Each year as we begin our Lenten journey, we are marked on our foreheads with ashes in the sign of the cross. Ron Rolheiser offers us a mythical image. “In every culture, there are ancient stories, myths, which teach that all of us, at times, have to sit in the ashes. We all know for example, the story of Cinderella. The name itself literally means the little girl (puella) who sits in the ashes (cinders). The moral of the story is clear: Before you can be beautiful, before you can marry a prince or princess, before you can go to the great feast you must first spend some lonely time in the ashes, humbled, smudged, tending to duty and the unglamorous, “waiting”. Lent is that season, a time to sit in the ashes. It is not incidental that we begin lent by marking our foreheads with ashes.
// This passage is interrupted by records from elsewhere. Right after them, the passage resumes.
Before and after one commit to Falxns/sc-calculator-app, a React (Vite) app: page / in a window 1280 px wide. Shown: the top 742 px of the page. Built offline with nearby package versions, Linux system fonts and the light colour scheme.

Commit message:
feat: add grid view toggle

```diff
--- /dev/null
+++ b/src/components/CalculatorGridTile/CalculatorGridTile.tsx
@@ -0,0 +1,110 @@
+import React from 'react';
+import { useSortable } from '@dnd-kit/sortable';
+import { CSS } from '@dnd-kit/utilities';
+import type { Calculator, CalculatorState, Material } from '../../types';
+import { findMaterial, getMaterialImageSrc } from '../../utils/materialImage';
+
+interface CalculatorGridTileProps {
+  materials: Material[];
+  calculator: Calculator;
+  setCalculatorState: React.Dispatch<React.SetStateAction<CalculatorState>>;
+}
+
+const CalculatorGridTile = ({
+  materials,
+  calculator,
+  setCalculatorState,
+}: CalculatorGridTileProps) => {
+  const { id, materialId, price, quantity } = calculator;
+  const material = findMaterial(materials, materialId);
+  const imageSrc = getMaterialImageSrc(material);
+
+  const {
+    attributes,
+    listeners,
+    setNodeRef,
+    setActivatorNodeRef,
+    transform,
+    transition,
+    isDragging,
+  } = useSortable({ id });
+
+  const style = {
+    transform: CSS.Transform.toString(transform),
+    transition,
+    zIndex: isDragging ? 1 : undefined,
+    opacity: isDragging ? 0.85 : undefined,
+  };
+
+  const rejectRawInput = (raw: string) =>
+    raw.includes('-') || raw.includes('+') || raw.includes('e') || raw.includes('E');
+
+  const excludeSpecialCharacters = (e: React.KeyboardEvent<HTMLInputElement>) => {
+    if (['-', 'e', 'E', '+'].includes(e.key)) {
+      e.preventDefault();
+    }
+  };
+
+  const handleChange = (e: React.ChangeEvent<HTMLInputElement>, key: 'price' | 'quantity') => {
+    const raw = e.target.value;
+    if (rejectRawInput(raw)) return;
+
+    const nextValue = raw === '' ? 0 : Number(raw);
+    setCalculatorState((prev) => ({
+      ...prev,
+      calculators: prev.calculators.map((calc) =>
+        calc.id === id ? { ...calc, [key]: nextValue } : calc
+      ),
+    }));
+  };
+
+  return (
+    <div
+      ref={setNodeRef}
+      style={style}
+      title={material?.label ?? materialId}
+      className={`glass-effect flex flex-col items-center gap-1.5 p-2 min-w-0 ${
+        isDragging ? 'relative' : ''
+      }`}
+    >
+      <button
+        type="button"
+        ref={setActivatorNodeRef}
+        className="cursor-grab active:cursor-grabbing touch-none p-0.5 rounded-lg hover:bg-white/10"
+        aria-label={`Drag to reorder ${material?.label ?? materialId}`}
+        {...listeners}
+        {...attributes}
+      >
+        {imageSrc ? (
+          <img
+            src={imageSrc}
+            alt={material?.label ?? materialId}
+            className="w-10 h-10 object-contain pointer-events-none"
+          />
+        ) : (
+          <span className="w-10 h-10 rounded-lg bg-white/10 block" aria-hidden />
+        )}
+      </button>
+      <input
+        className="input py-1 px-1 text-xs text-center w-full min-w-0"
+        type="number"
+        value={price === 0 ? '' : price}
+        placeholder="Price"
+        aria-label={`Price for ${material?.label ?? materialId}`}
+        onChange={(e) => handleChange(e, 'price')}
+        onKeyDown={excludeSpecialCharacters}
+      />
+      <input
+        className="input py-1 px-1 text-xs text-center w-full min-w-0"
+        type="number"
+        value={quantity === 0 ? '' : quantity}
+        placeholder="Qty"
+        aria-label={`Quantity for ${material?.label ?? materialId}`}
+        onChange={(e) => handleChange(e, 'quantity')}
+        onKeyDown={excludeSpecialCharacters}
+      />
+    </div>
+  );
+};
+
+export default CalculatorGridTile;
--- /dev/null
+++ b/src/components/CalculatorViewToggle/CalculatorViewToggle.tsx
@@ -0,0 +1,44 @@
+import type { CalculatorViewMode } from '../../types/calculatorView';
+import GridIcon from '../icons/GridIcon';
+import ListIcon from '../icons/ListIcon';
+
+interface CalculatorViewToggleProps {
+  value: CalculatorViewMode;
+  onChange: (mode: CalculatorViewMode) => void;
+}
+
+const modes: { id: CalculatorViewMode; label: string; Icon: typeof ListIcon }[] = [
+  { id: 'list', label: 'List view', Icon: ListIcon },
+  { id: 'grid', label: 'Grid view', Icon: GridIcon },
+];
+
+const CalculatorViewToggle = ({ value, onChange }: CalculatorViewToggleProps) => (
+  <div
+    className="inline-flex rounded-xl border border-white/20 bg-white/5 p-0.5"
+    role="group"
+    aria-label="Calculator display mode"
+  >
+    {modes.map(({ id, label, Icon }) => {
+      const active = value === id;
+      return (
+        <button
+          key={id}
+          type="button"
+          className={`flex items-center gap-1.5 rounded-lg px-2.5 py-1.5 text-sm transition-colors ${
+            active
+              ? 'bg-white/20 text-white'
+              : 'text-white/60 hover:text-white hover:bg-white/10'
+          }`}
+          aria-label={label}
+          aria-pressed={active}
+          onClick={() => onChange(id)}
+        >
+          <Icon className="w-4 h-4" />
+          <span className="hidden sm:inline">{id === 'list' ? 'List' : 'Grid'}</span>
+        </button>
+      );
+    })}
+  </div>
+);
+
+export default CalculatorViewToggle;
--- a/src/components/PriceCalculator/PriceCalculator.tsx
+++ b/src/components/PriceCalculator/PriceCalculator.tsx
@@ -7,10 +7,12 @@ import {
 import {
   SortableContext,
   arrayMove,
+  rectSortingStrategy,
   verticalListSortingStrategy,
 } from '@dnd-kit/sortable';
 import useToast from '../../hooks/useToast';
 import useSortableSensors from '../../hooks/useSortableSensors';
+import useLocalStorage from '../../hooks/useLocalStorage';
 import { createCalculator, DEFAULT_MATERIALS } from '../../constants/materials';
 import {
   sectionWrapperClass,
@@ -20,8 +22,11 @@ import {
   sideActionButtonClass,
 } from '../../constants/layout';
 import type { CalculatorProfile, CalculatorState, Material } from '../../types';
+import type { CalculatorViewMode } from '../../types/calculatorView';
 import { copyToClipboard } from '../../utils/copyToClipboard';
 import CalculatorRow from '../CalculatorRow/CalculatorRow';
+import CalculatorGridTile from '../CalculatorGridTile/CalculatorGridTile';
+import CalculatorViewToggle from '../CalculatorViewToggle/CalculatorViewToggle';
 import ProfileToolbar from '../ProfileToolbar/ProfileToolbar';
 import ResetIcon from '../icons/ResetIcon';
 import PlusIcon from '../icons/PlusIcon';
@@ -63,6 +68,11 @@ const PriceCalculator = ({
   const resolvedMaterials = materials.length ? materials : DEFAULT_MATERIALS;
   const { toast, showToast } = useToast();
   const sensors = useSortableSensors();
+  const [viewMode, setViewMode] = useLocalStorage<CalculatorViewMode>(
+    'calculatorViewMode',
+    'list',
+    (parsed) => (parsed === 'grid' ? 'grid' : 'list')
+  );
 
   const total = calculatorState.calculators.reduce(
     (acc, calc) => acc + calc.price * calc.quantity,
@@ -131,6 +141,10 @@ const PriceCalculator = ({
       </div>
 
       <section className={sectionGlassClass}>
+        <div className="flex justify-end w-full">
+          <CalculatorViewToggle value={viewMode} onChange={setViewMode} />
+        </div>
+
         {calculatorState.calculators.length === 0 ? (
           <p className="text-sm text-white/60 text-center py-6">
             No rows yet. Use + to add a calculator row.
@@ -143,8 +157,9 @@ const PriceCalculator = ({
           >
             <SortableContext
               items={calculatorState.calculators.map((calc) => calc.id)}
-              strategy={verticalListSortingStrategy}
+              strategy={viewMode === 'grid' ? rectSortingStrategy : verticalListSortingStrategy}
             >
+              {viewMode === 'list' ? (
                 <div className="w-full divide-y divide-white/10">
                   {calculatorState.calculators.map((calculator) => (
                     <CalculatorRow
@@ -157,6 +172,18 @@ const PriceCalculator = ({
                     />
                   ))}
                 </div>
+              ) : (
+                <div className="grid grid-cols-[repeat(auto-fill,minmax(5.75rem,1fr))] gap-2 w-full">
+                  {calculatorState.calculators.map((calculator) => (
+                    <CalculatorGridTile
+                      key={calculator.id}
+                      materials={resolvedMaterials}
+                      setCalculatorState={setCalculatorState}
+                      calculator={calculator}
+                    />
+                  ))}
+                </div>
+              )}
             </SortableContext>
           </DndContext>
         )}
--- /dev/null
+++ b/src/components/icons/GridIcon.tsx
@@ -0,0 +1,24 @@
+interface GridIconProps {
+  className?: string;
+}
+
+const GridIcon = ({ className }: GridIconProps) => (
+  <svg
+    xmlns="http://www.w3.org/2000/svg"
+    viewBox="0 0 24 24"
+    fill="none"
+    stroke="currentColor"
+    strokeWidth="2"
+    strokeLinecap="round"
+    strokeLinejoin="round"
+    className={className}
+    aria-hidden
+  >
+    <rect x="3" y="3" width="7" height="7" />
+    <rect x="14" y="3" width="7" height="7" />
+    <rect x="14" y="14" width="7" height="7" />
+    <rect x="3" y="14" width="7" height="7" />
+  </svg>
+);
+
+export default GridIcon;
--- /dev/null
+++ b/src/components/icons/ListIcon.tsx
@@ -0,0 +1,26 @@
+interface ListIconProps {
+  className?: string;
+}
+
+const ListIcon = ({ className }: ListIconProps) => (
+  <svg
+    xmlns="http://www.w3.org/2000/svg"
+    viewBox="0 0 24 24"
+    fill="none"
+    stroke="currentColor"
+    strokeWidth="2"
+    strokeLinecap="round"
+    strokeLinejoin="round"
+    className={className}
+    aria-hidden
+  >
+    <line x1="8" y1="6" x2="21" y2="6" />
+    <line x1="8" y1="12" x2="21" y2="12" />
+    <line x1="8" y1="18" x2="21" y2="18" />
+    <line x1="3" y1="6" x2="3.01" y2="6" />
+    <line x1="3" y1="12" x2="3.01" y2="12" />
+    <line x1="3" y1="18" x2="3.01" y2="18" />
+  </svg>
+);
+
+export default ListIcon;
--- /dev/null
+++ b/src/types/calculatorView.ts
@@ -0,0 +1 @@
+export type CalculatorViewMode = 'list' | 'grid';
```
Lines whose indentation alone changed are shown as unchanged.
Pope Francis has asked all of us this Ash Wednesday to fast and pray for the people of the Ukraine and for a peaceful solution to this catastrophe. The gospel for today (Matthew 6:1-6, 16-18) offers us the three pillars of Lent: Almsgiving, Prayer and Fasting, emphasizing that we should do them in a way not to be noticed. There is an invitation to some sort of Lenten practice that can help us go deeper into our desire to bring peace in our lives and in our world. If you never “celebrated” Lent before, why not give it a go? And, if you grew up with a “sack cloth and ashes” view of Lent, let this year be a Lent “reimagined.” You might consider adding something rather than subtracting during Lent. Rather than giving up something for Lent do something you’ve been meaning to do or neglected to do as your Lenten practice. Rather than just giving up something like chocolate or TV, add something like: 1) taking time for silence, 2) taking time to journal, 3) taking time to write, call, visit people you’ve lost contact with, 4) practicing real Sabbath rest, 4) serving the poor, 5) adding some exercise, 6) going to a prayer vigil or a march for the people in the Ukraine. There are an infinite number of ideas which one will deepen that honeymoon journey toward our God.
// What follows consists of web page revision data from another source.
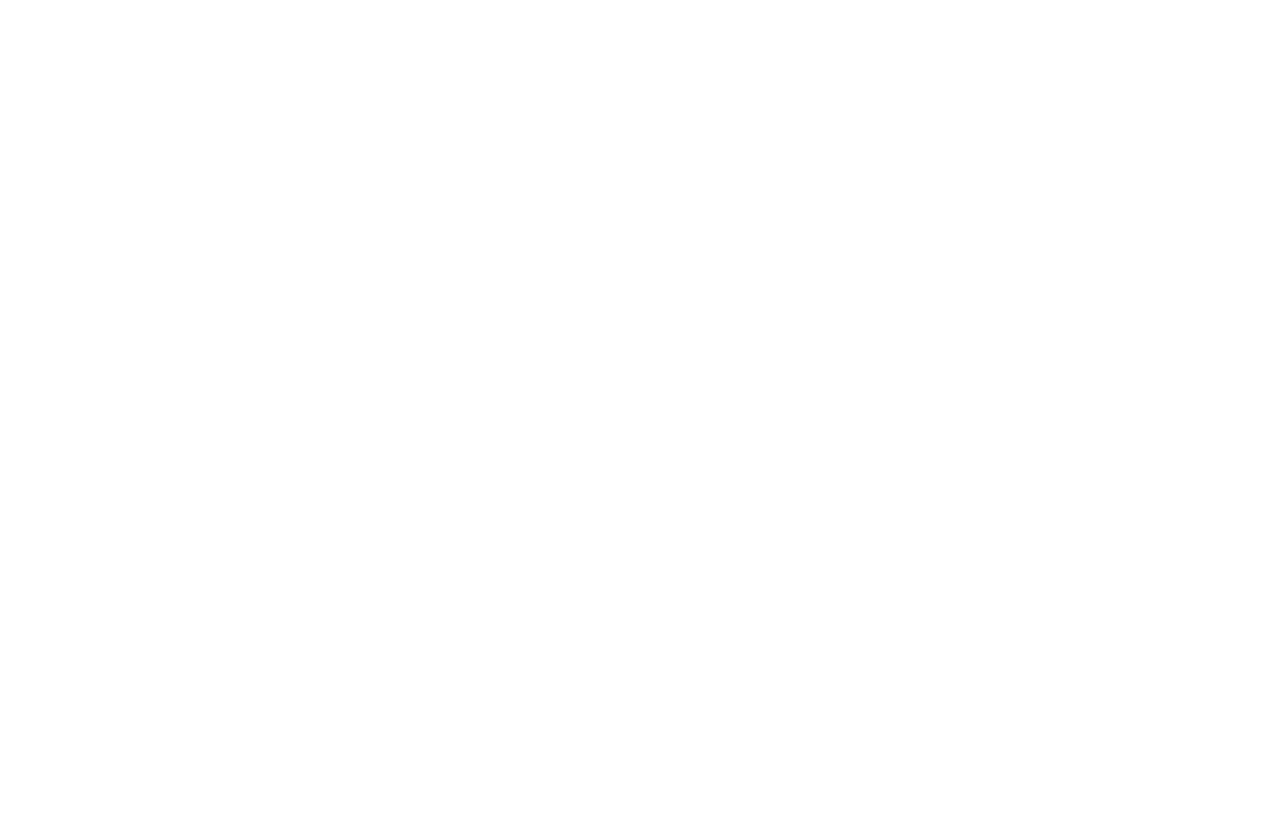
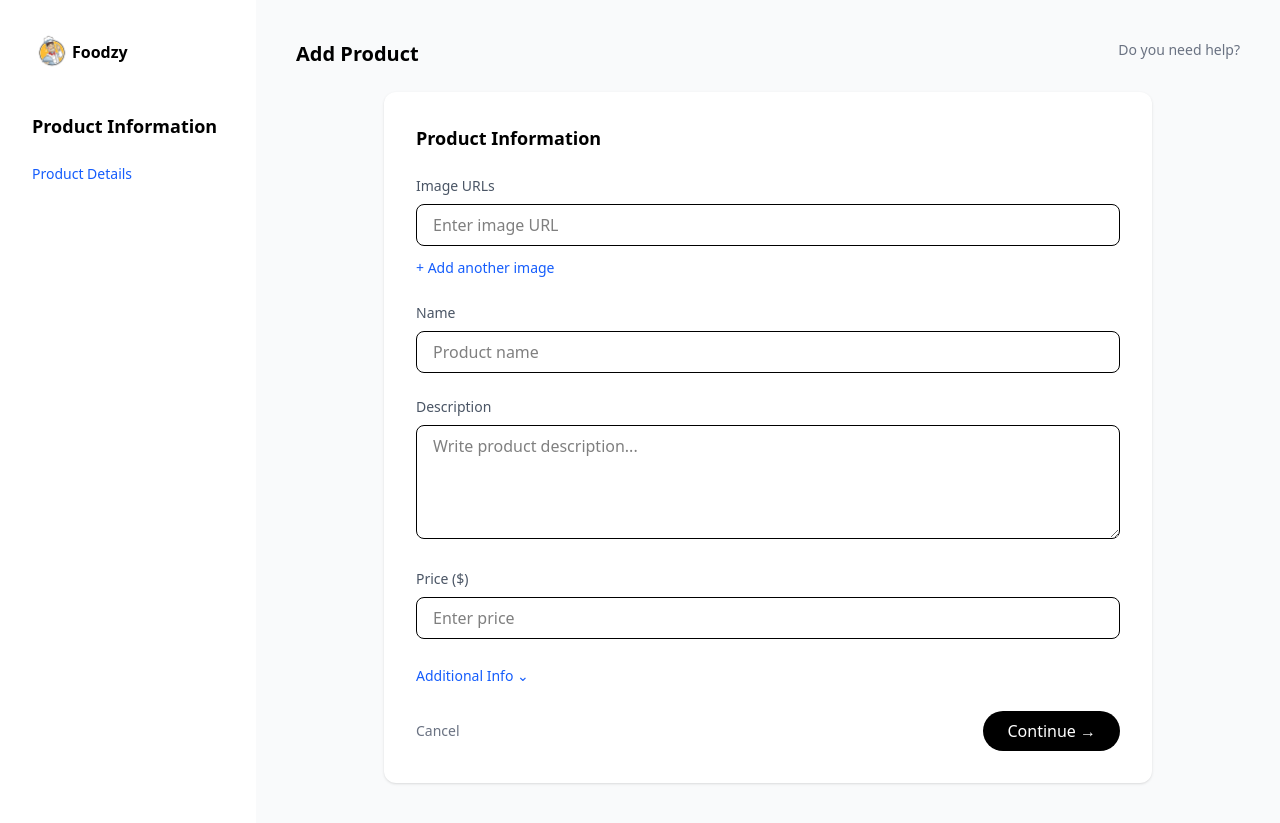
Before and after one commit to DeveloperShovon/IC-E-Commerce-Website, a React (Vite) app: page /add-product in a window 1280 px wide. Before the commit this address had no page. Before the commit the page ends 800 px from the top, so only its background shows below. Built offline with nearby package versions, Linux system fonts and the light colour scheme.

Commit message:
starting add product page layout design

```diff
--- a/index.html
+++ b/index.html
@@ -2,9 +2,9 @@
 <html lang="en">
   <head>
     <meta charset="UTF-8" />
-    <link rel="icon" type="image/svg+xml" href="/vite.svg" />
+    <link rel="icon" type="image/svg+xml" href="" />
     <meta name="viewport" content="width=device-width, initial-scale=1.0" />
-    <title>vite-project</title>
+    <title>boisterous</title>
   </head>
   <body>
     <div id="root"></div>
--- a/src/Router/router.jsx
+++ b/src/Router/router.jsx
@@ -7,6 +7,7 @@
 import Login from "../pages/Login";
 import Test from "../pages/Test";
 import ContextChecker from "../pages/ContextChecker";
+import AddProduct from "../pages/AddProduct";
 
 export function Router() {
   return (
@@ -24,6 +25,7 @@
         <Route path="test" element={<Test/>}/>
         <Route path="/checker" element={<ContextChecker/>}/>
       </Route>
+      <Route path="add-product" element={<AddProduct/>}/>
     </Routes>
   )
 }
--- /dev/null
+++ b/src/pages/AddProduct.jsx
@@ -0,0 +1,141 @@
+import { useState } from "react";
+import navimg from "../assets/nav/NavLogo-img.png";
+
+export default function AddProduct() {
+  const [imageUrls, setImageUrls] = useState([""]);
+  const [form, setForm] = useState({
+    name: "",
+    description: "",
+    price: "",
+  });
+
+  // Handle image URL change
+  const handleImageChange = (index, value) => {
+    const updated = [...imageUrls];
+    updated[index] = value;
+    setImageUrls(updated);
+  };
+
+  // Add new image field
+  const addImageField = () => {
+    setImageUrls([...imageUrls, ""]);
+  };
+
+  return (
+    <div className="min-h-screen bg-gray-50 flex">
+      {/* Sidebar */}
+      <div className="w-64 hidden md:block bg-white border-gray-800 p-8">
+        <div className="text-md font-bold flex items-center">
+          <img src={navimg} alt="Foodzy Logo" className="h-10 w-10" />
+          <p>Foodzy </p>
+        </div>
+        <div className="mt-10">
+            <h2 className="text-lg font-semibold mb-6">Product Information</h2>
+        <ul className="space-y-4 text-sm">
+          <li className="text-blue-600 font-medium">Product Details</li>
+        </ul>
+        </div>
+      </div>
+
+      {/* Main */}
+      <div className="flex-1 p-6 md:p-10">
+        {/* Header */}
+        <div className="flex justify-between mb-6">
+          <h1 className="text-xl font-semibold">Add Product</h1>
+          <span className="text-sm text-gray-500">Do you need help?</span>
+        </div>
+
+        {/* Card */}
+        <div className="bg-white rounded-xl shadow-sm p-6 md:p-8 max-w-3xl mx-auto">
+          <h2 className="text-lg font-semibold mb-6">Product Information</h2>
+
+          {/* Image URL Inputs */}
+          <div className="mb-6">
+            <label className="text-sm text-gray-600 mb-2 block">
+              Image URLs
+            </label>
+
+            <div className="space-y-3">
+              {imageUrls.map((url, index) => (
+                <input
+                  key={index}
+                  type="text"
+                  placeholder="Enter image URL"
+                  value={url}
+                  onChange={(e) => handleImageChange(index, e.target.value)}
+                  className="w-full border rounded-lg px-4 py-2 focus:outline-none focus:ring-2 focus:ring-blue-500"
+                />
+              ))}
+            </div>
+
+            <button
+              onClick={addImageField}
+              className="mt-3 text-sm text-blue-600 hover:underline">
+              + Add another image
+            </button>
+          </div>
+
+          {/* Name */}
+          <div className="mb-6">
+            <label className="text-sm text-gray-600 mb-2 block">Name</label>
+            <input
+              type="text"
+              placeholder="Product name"
+              value={form.name}
+              onChange={(e) => setForm({ ...form, name: e.target.value })}
+              className="w-full border rounded-lg px-4 py-2 focus:outline-none focus:ring-2 focus:ring-blue-500"
+            />
+          </div>
+
+          {/* Description */}
+          <div className="mb-6">
+            <label className="text-sm text-gray-600 mb-2 block">
+              Description
+            </label>
+            <textarea
+              rows="4"
+              placeholder="Write product description..."
+              value={form.description}
+              onChange={(e) =>
+                setForm({ ...form, description: e.target.value })
+              }
+              className="w-full border rounded-lg px-4 py-2 focus:outline-none focus:ring-2 focus:ring-blue-500"
+            />
+          </div>
+
+          {/* Price */}
+          <div className="mb-6">
+            <label className="text-sm text-gray-600 mb-2 block">
+              Price ($)
+            </label>
+            <input
+              type="number"
+              placeholder="Enter price"
+              value={form.price}
+              onChange={(e) => setForm({ ...form, price: e.target.value })}
+              className="w-full border rounded-lg px-4 py-2 focus:outline-none focus:ring-2 focus:ring-blue-500"
+            />
+          </div>
+
+          {/* Additional Info */}
+          <div className="mb-6">
+            <button className="text-sm text-blue-600 hover:underline">
+              Additional Info ⌄
+            </button>
+          </div>
+
+          {/* Buttons */}
+          <div className="flex justify-between items-center">
+            <button className="text-sm text-gray-500 hover:underline">
+              Cancel
+            </button>
+
+            <button className="bg-black text-white px-6 py-2 rounded-full hover:bg-gray-800">
+              Continue →
+            </button>
+          </div>
+        </div>
+      </div>
+    </div>
+  );
+}
--- a/src/pages/Navbar.jsx
+++ b/src/pages/Navbar.jsx
@@ -25,17 +25,7 @@
           <ul className="hidden md:flex items-center space-x-6 text-black font-medium">
             <Link to={"/home"} className="hover:text-red-500 cursor-pointer ">Home</Link>
 
-            <li className="relative group cursor-pointer">
-              <Link to={"/Category"} >
-              <span className="pb-2 hover:text-red-500">Category ▾</span>
-              <ul className="absolute hidden group-hover:block bg-white shadow-md  py-6 w-40">
 
-                <li className="px-4 py-2 hover:bg-gray-100" ><Link to={"/category/category1"} > Category 1 </Link></li>
-                <li className="px-4 py-2 hover:bg-gray-100"><Link to={"/category/category2"} > Category 2 </Link></li>
-
-              </ul>
-            </Link>
-            </li>
 
             <li className="relative group cursor-pointer">
               <Link to={"/products"} >
@@ -47,9 +37,8 @@
               </Link>
             </li>
 
-            <li className="hover:text-red-500  cursor-pointer"><Link to={"/pages"}>Pages</Link> ▾</li>
-            <li className="hover:text-red-500 cursor-pointer"><Link to={"/blog"}>Blog</Link></li>
             <li className="hover:text-red-500 cursor-pointer"><Link to={"/products/cart"}>Cart</Link></li>
+            <li className="hover:text-red-500 cursor-pointer"><Link to={"/add-product"}>Add Product</Link></li>
           </ul>
 
           {/* Phone Number */}
@@ -93,9 +82,7 @@
           <div><Link to={"/home"}>Home</Link></div>
           <div><Link to={"/category"}>Category</Link></div>
           <div><Link to={"/products"}>Products</Link></div>
-          <div><Link to={"/pages"}>Pages</Link></div>
-          <div><Link to={"/blog"}>Blog</Link></div>
-          <div><Link to={"/elements"}>Elements</Link></div>
+          <div><Link to={"/add-product"}>Add Product</Link></div>
           <div><Link to={"/register"}>Register</Link></div>
           <div className="pt-2 border-t font-semibold">
             📞 +123 (456) 7890
```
Our prayer for you is that you will walk slowly into this Lenten Hobo Honeymoon with a deep desire to be an instrument of peace. May you show compassion to all the war-torn parts of yourself and may that self-compassion enable you to look around at our war-torn world in a way that encircles it with love and offers forgiveness and hope and gratitude. May you spend some time in the ashes of our world looking at it with compassion and offering it a peace that the world does not know – a peace that God alone can give.